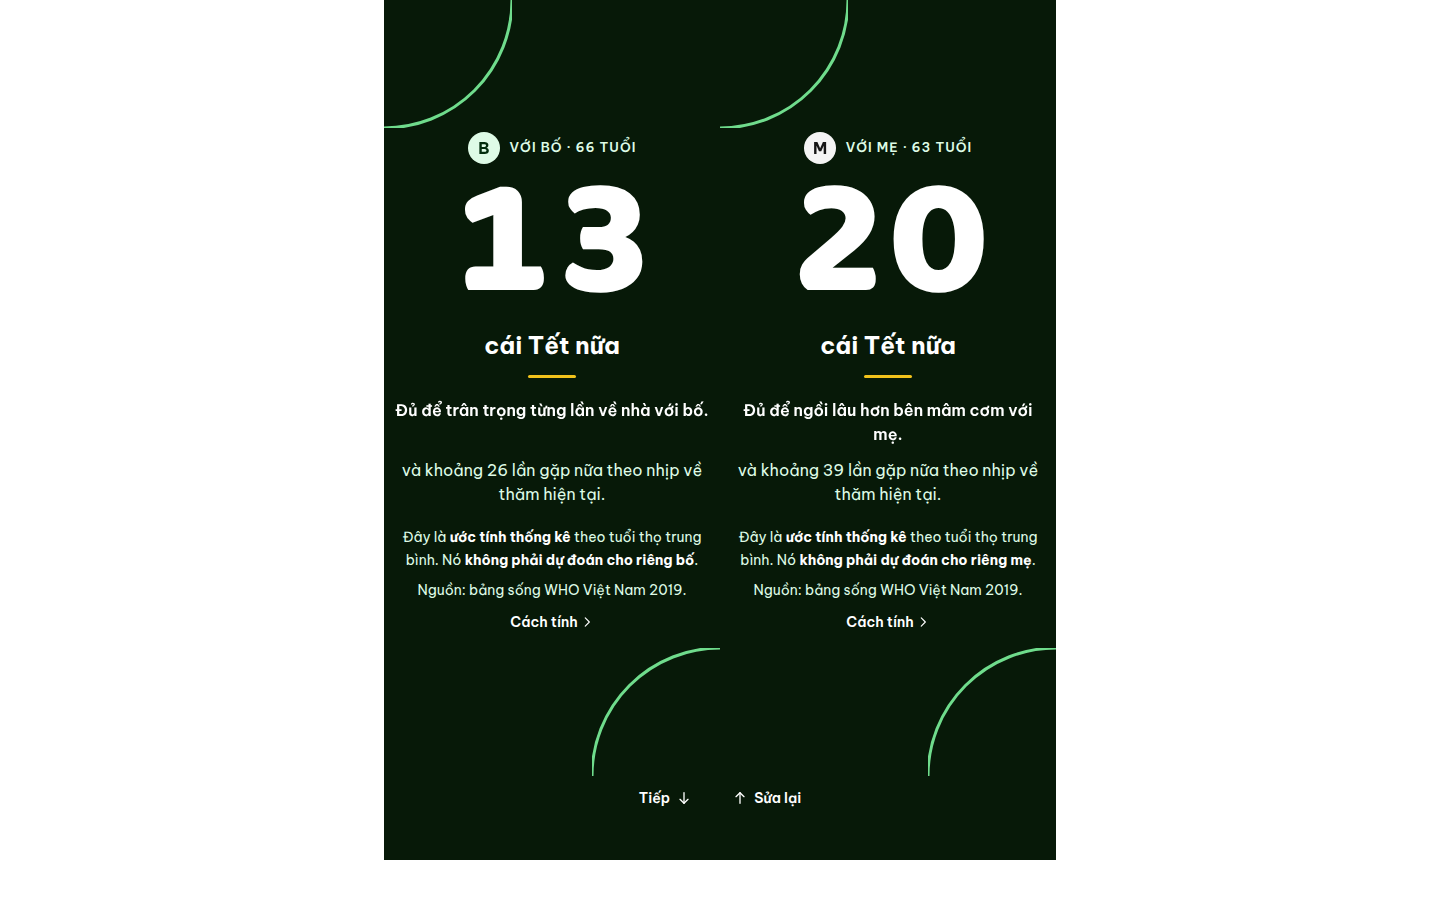
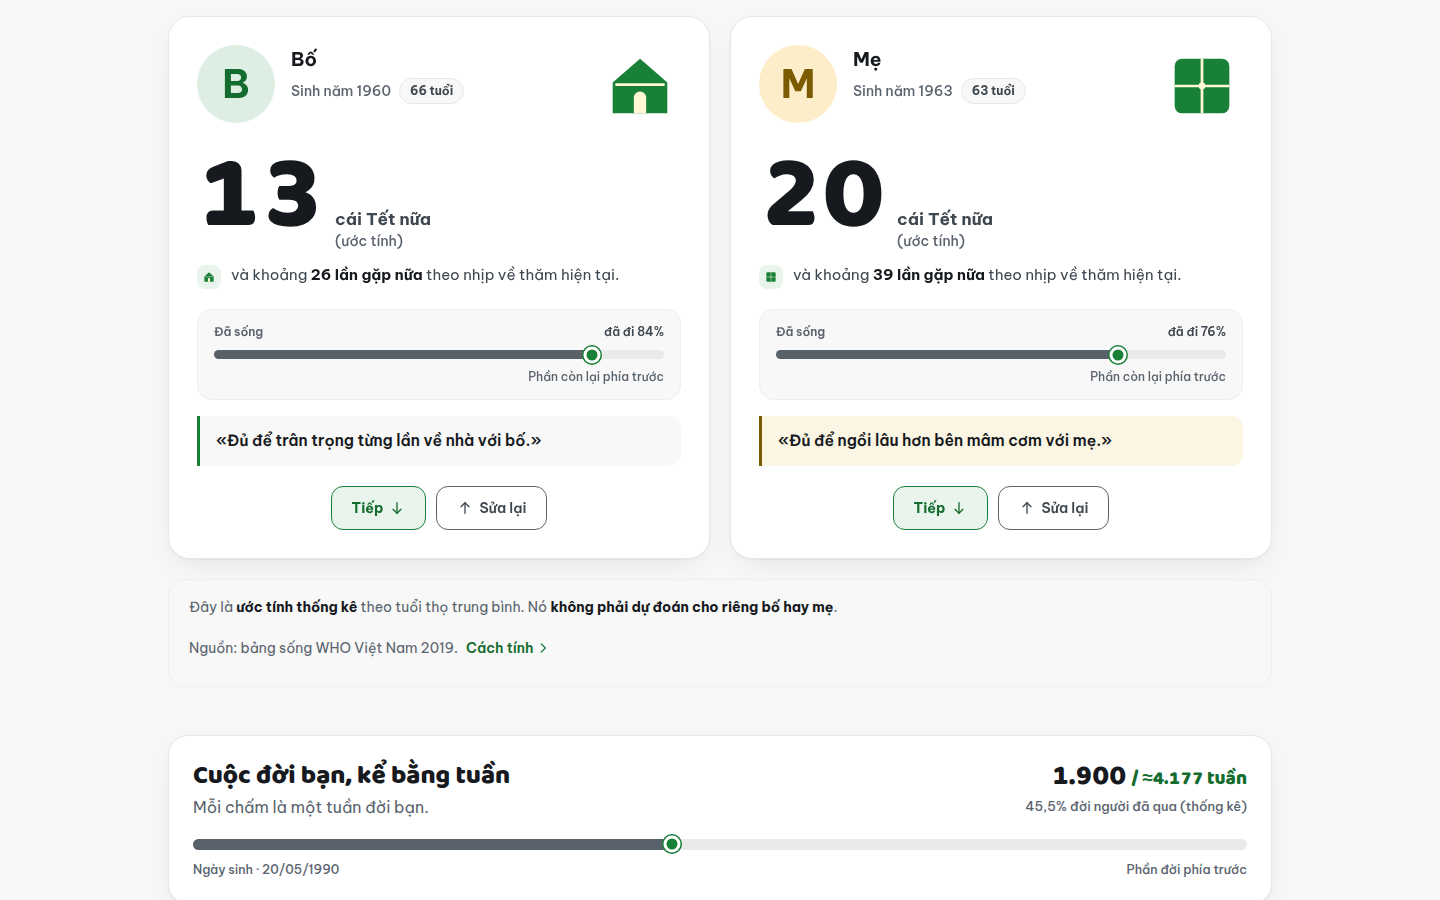
docs: screenshot pack re-shot on live v1.3.0 «Fintech ấm áp» + captions rewritten (R2 sha256-verified, Checker A 7/7 + B 13/13)

diff --git a/README.md b/README.md
@@ -7,7 +7,7 @@ Repo: https://github.com/changvn2002/conmaytet
 <p align="center">
   <img src="docs/screenshots/conmaytet-desktop.png" alt="Còn Mấy Cái Tết Nữa? — kết quả: còn 13 cái Tết với bố và 20 cái Tết với mẹ" width="900">
 </p>
-<p align="center"><em>Một người sinh năm 1990, bố sinh 1960, mẹ sinh 1963, mỗi năm về nhà 2 lần: app tính ra còn khoảng <strong>13 cái Tết với bố</strong> (26 lần gặp) và <strong>20 cái Tết với mẹ</strong> (39 lần gặp) — mỗi con số đứng trần trên một sân khấu riêng, không thẻ, không khung. Ảnh chụp thật từ bản production đang chạy.</em></p>
+<p align="center"><em>Một người sinh năm 1990, bố sinh 1960, mẹ sinh 1963, mỗi năm về nhà 2 lần: app tính ra còn khoảng <strong>13 cái Tết với bố</strong> (26 lần gặp) và <strong>20 cái Tết với mẹ</strong> (39 lần gặp) — mỗi con số nằm trên một thẻ trắng riêng trên nền trung tính sáng: thẻ của bố có minh hoạ ngôi nhà khối đặc và avatar initials «B» tông xanh nhạt, thẻ của mẹ có bánh chưng khối đặc và avatar «M» tông kem. Ảnh chụp thật từ bản production đang chạy.</em></p>
 
 Đi làm xa, mỗi năm về nhà được một hai lần — vậy **còn bao nhiêu cái Tết với bố
 mẹ** nữa? **Còn Mấy Cái Tết Nữa?** giúp bạn nhìn thấy con số đó: nhập năm sinh
@@ -25,63 +25,72 @@ ngay trong trình duyệt của bạn.
 ## 🖼 Ảnh chụp từ bản live
 
 Tất cả ảnh dưới đây được chụp trực tiếp từ bản production
-[https://conmaytet.vercel.app](https://conmaytet.vercel.app) khi app đang ở
-trạng thái **đã nhập xong một bộ dữ liệu đầy đủ và hiển thị kết quả** — đúng
-những gì người dùng nhìn thấy sau khi nhập. Giao diện là một luồng 4 cảnh nối
-tiếp nhau (Scene Flow): Lời mời → Sân khấu số → Câu chuyện tuần đời → Gửi đi.
+[https://conmaytet.vercel.app](https://conmaytet.vercel.app) với **cùng một
+bộ dữ liệu đầy đủ**: ảnh đầu tiên là form đã nhập xong, các ảnh còn lại là
+những gì người dùng nhìn thấy sau khi bấm nút "Xem còn mấy cái Tết" để hiện
+kết quả. Giao diện là một luồng 4 cảnh nối tiếp nhau (Scene Flow): Lời mời →
+Kết quả → Câu chuyện tuần đời → Gửi đi.
 Bộ dữ liệu trong ảnh: bạn sinh 20/05/1990, giới tính Nữ, bố sinh 1960, mẹ
 sinh 1963, về thăm nhà 2 lần/năm.
 
-### Cảnh 2 — Sân khấu số: giá trị cốt lõi của app
+### Cảnh 2 — Hai thẻ kết quả: giá trị cốt lõi của app
 
-![Desktop 1440×900 — Cảnh 2: hai sân khấu số lớn của bố và mẹ đứng cạnh nhau](docs/screenshots/conmaytet-desktop.png)
+![Desktop 1440×900 — Cảnh 2: hai thẻ kết quả của bố và mẹ cạnh nhau trên nền trung tính sáng](docs/screenshots/conmaytet-desktop.png)
 
-_Trên desktop, hai sân khấu số đứng cạnh nhau, con số đứng trần giữa nền xanh
-đậm — không thẻ, không viền: **với bố (66 tuổi): 13 cái Tết nữa, khoảng 26
-lần gặp**; **với mẹ (63 tuổi): 20 cái Tết nữa, khoảng 39 lần gặp**. Dưới mỗi
-con số là một câu riêng cho từng người, dòng lưu ý đây là ước tính thống kê và
-nguồn bảng sống WHO Việt Nam 2019._
+_Trên desktop, hai thẻ trắng đứng cạnh nhau trên nền trung tính sáng, mỗi
+thẻ một con số lớn: **với bố (66 tuổi): 13 cái Tết nữa, khoảng 26 lần gặp**;
+**với mẹ (63 tuổi): 20 cái Tết nữa, khoảng 39 lần gặp**. Mỗi thẻ có avatar
+initials và minh hoạ khối đặc riêng — ngôi nhà cho bố, bánh chưng cho mẹ —
+thanh "Đã sống" và một câu riêng cho từng người. Ngay dưới hai thẻ là dòng
+lưu ý đây là ước tính thống kê và nguồn bảng sống WHO Việt Nam 2019._
 
 | Mobile (390×844) | Social / link-preview (1280×640) |
 | --- | --- |
-| ![Mobile — sân khấu số của bố chiếm trọn màn hình điện thoại](docs/screenshots/conmaytet-mobile.png) | ![Social — khung ngang vẫn thấy trọn hai sân khấu số](docs/screenshots/conmaytet-social.png) |
-| _Trên điện thoại, mỗi sân khấu chiếm trọn một màn hình: trong ảnh là sân khấu của bố — số 13 thật lớn, đọc rõ cùng câu riêng và dòng ước tính thống kê; cuộn xuống là sân khấu của mẹ._ | _Khung 1280×640 dùng khi gửi link app qua Zalo/Facebook — vẫn thấy trọn cả hai sân khấu số và đủ phần giải thích dưới mỗi con số._ |
+| ![Mobile — thẻ kết quả của bố chiếm gần trọn màn hình điện thoại](docs/screenshots/conmaytet-mobile.png) | ![Social — khung ngang vẫn thấy trọn hai thẻ kết quả](docs/screenshots/conmaytet-social.png) |
+| _Trên điện thoại, các thẻ xếp dọc: trong ảnh, thẻ của bố chiếm gần trọn màn hình — số 13 thật lớn, đọc rõ cùng số lần gặp, thanh "Đã sống" và câu riêng; đầu thẻ của mẹ hiện ngay phía dưới, cuộn xuống là thấy trọn._ | _Khung 1280×640 dùng khi gửi link app qua Zalo/Facebook — vẫn thấy trọn cả hai thẻ kết quả và đủ phần giải thích dưới mỗi con số._ |
 
 ### Theo từng cảnh
 
 **Cảnh 1 — Lời mời: nhập ngày sinh của bạn, năm sinh của bố mẹ và nhịp về
-thăm.** Kết quả tự cập nhật ngay khi nhập, không cần bấm nút tính; nút "Xem
-còn mấy cái Tết" chỉ để cuộn xuống sân khấu số.
+thăm.** Form là thẻ trắng trên nền trung tính sáng, hero có cành đào đi chéo
+và ô ngày sinh gồm 3 đoạn riêng (ngày / tháng / năm). Nhập xong phải bấm nút
+"Xem còn mấy cái Tết" thì các cảnh kết quả mới hiện — kết quả không tự hiện
+khi đang nhập.
 
 ![Cảnh 1 — lời mời đã nhập: sinh 20/05/1990, Nữ, bố 1960, mẹ 1963, về thăm 2 lần/năm](docs/screenshots/gallery-01-form-da-nhap.png)
 
-**Cảnh 2 — Sân khấu số: đọc con số của từng người.** Mỗi người một sân khấu
-riêng trên nền xanh đậm, eyebrow kèm avatar initials — «B» cho bố, «M» cho
-mẹ: số cái Tết còn lại bằng số Baloo 2 thật lớn, số lần gặp còn lại theo
-nhịp về thăm hiện tại, câu riêng cho bố và cho mẹ, và dòng nguồn số liệu ngay
-dưới con số.
+**Cảnh 2 — Thẻ kết quả: đọc con số của từng người.** Mỗi người một thẻ trắng
+riêng trên nền trung tính sáng, avatar initials — «B» tông xanh nhạt cho bố,
+«M» tông kem cho mẹ — cùng minh hoạ khối đặc ở góc thẻ: ngôi nhà cho bố, bánh
+chưng cho mẹ. Trong thẻ là số cái Tết còn lại bằng số Baloo 2 thật lớn, số
+lần gặp còn lại theo nhịp về thăm hiện tại, thanh "Đã sống" (đã đi 84% với
+bố, 76% với mẹ), câu riêng cho từng người và hai nút "Tiếp" / "Sửa lại".
 
-![Cảnh 2 — hai sân khấu số: 13 cái Tết với bố, 20 cái Tết với mẹ](docs/screenshots/gallery-02-ket-qua-bo-me.png)
+![Cảnh 2 — clip hai thẻ kết quả (672×331): 13 cái Tết với bố, 20 cái Tết với mẹ](docs/screenshots/gallery-02-ket-qua-bo-me.png)
 
-**Cảnh 3 — Cuộc đời bạn, kể bằng tuần.** Đầu cảnh là avatar initials «B»
-cạnh nhãn «Bạn». Mỗi chấm là một tuần: chấm xanh lá đậm là những tuần đã
-sống, tuần hiện tại là chấm xanh đậm lớn hơn ở cuối phần đã sống, có nhãn
-"Bạn đang ở tuần này" ngay bên dưới, phần chấm xám nhạt là những tuần còn
-lại theo kỳ vọng thống kê. Các mốc tuổi 30 · 40 · 50 · 60 neo ngay trước
-hàng tuần tương ứng (trong ảnh: 30 tuổi · 2020, 40 tuổi · 2030, 50 tuổi ·
-2040, 60 tuổi · 2050). Người trong ảnh đã
-sống 1.900 tuần trên tổng số khoảng 4.177 tuần (45,5%); ngay dưới lưới là 4
-con số của chính bạn: 13.306 ngày đã sống, ≈ 450 lần trăng tròn đã qua, 36
-cái Tết đã trải qua và 45,5% đời người đã qua theo thống kê.
+**Cảnh 3 — Cuộc đời bạn, kể bằng tuần.** Đầu cảnh là tiêu đề kèm dòng tổng
+"1.900 / ≈4.177 tuần · 45,5%" và ngày sinh 20/05/1990. Ngay dưới là dải
+phóng to "Bạn đang ở tuần này · tuần 1.900", với chấm hôm nay khoanh vòng
+xanh và chấm vàng đánh dấu cái Tết. Mỗi chấm trong lưới là một tuần: chấm
+đặc là những tuần đã sống, tuần hiện tại là chấm khoanh vòng xanh ở cuối
+phần đã sống, phần chấm rỗng nhạt là những tuần còn lại theo kỳ vọng thống
+kê. Các mốc tuổi 30 · 40 · 50 · 60 nằm ở đầu khối thập kỷ tương ứng (trong
+ảnh: 30 tuổi · 2020, 40 tuổi · 2030, 50 tuổi · 2040, 60 tuổi · 2050).
+Người trong ảnh đã sống 1.900 tuần trên tổng số khoảng 4.177 tuần (45,5%);
+ngay dưới lưới là 4 con số của chính bạn: 13.306 ngày đã sống, ≈ 450 lần
+trăng tròn đã qua, 36 cái Tết đã trải qua và 45,5% đời người đã qua theo
+thống kê.
 
-![Cảnh 3 — lưới tuần cuộc đời: tuần đã sống, tuần này có nhãn, các mốc tuổi và tuần còn lại](docs/screenshots/gallery-03-luoi-tuan-cuoc-doi.png)
+![Cảnh 3 — lưới tuần cuộc đời (672×1533): dải "Bạn đang ở tuần này", tuần đã sống, các mốc tuổi và tuần còn lại](docs/screenshots/gallery-03-luoi-tuan-cuoc-doi.png)
 
 **Cảnh 4 — Gửi đi: xem trước thẻ kết quả thật trước khi chia sẻ.** Thẻ do
-chính app vẽ bằng canvas ngay trên trình duyệt, mang cả hai con số (13 với
-bố, 20 với mẹ), câu riêng của từng người và dòng "ước tính thống kê — không
-phải dự đoán" in ngay trên thẻ. Đầu thẻ là vòng tròn ở giữa cùng hoa outline
-hai bên và dải xanh ở chân thẻ — không có motif lì xì. Từ đây bạn copy đoạn
-text kết quả hoặc tải ảnh thẻ về máy.
+chính app vẽ bằng canvas ngay trên trình duyệt (ảnh tải về có kích thước
+1080 × 1350), mang cả hai con số (13 với bố, 20 với mẹ), câu riêng của từng
+người và dòng "Ước tính thống kê — không phải dự đoán dành cho bất kỳ cá
+nhân nào." in ngay trên thẻ. Đầu thẻ là cành đào đi chéo như ở hero — không
+phải cung đối xứng, không có motif lì xì; dưới mỗi con số là hàng vạch kèm
+chú thích "Mỗi vạch là một cái Tết còn lại". Từ đây bạn copy đoạn text kết
+quả (nút "Copy kết quả") hoặc tải ảnh thẻ về máy.
 
 ![Cảnh 4 — gửi đi: thẻ kết quả xem trước cùng nút Copy kết quả và Tải ảnh thẻ kết quả](docs/screenshots/gallery-04-tien-the-chia-se.png)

-----

EXERCISE AIM:
All that belongs in the answer is the run of lines above from the line containing "mẹ và nhịp về" through the line containing "(đã đi 84% với", exactly as written.

EXERCISE OUTPUT:
 **Cảnh 1 — Lời mời: nhập ngày sinh của bạn, năm sinh của bố mẹ và nhịp về
-thăm.** Kết quả tự cập nhật ngay khi nhập, không cần bấm nút tính; nút "Xem
-còn mấy cái Tết" chỉ để cuộn xuống sân khấu số.
+thăm.** Form là thẻ trắng trên nền trung tính sáng, hero có cành đào đi chéo
+và ô ngày sinh gồm 3 đoạn riêng (ngày / tháng / năm). Nhập xong phải bấm nút
+"Xem còn mấy cái Tết" thì các cảnh kết quả mới hiện — kết quả không tự hiện
+khi đang nhập.
 
 ![Cảnh 1 — lời mời đã nhập: sinh 20/05/1990, Nữ, bố 1960, mẹ 1963, về thăm 2 lần/năm](docs/screenshots/gallery-01-form-da-nhap.png)
 
-**Cảnh 2 — Sân khấu số: đọc con số của từng người.** Mỗi người một sân khấu
-riêng trên nền xanh đậm, eyebrow kèm avatar initials — «B» cho bố, «M» cho
-mẹ: số cái Tết còn lại bằng số Baloo 2 thật lớn, số lần gặp còn lại theo
-nhịp về thăm hiện tại, câu riêng cho bố và cho mẹ, và dòng nguồn số liệu ngay
-dưới con số.
+**Cảnh 2 — Thẻ kết quả: đọc con số của từng người.** Mỗi người một thẻ trắng
+riêng trên nền trung tính sáng, avatar initials — «B» tông xanh nhạt cho bố,
+«M» tông kem cho mẹ — cùng minh hoạ khối đặc ở góc thẻ: ngôi nhà cho bố, bánh
+chưng cho mẹ. Trong thẻ là số cái Tết còn lại bằng số Baloo 2 thật lớn, số
+lần gặp còn lại theo nhịp về thăm hiện tại, thanh "Đã sống" (đã đi 84% với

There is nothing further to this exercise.